§ **What you will do**: Filter the listing below, copying every line in which the word "site" appears.
[Data for processing — start]
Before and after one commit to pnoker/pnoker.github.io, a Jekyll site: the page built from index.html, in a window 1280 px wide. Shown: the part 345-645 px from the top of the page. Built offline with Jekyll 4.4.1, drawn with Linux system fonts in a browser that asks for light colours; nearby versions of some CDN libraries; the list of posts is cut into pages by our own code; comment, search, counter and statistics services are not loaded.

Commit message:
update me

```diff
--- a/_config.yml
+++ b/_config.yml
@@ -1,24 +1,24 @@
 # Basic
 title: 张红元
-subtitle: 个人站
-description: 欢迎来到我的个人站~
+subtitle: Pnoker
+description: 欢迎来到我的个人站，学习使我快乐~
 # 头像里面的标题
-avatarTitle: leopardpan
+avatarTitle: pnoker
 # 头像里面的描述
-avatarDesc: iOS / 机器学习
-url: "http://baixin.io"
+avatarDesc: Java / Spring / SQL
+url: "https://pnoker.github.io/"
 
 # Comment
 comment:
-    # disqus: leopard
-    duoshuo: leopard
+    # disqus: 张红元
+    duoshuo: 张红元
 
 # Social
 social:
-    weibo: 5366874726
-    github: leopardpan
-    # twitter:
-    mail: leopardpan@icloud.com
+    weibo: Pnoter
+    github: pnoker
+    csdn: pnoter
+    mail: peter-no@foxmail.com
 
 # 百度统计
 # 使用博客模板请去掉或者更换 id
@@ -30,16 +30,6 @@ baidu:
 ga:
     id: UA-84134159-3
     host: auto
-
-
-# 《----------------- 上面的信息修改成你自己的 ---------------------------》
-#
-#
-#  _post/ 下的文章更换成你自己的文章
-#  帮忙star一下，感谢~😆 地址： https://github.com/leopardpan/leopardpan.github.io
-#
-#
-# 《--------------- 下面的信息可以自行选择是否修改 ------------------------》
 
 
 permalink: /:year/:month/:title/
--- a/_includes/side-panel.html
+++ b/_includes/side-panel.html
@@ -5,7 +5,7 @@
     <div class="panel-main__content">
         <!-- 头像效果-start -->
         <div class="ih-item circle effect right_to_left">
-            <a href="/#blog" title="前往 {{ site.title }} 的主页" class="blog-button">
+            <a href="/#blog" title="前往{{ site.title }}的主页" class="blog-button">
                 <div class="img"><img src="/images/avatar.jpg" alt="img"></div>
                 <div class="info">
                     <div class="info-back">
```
[Data for processing — finish]
§ **Answer below**:
Before and after one commit to pnoker/pnoker.github.io, a Jekyll site: the page built from index.html, in a window 1280 px wide. Shown: the part 345-645 px from the top of the page. Built offline with Jekyll 4.4.1, drawn with Linux system fonts in a browser that asks for light colours; nearby versions of some CDN libraries; the list of posts is cut into pages by our own code; comment, search, counter and statistics services are not loaded.
-            <a href="/#blog" title="前往 {{ site.title }} 的主页" class="blog-button">
+            <a href="/#blog" title="前往{{ site.title }}的主页" class="blog-button">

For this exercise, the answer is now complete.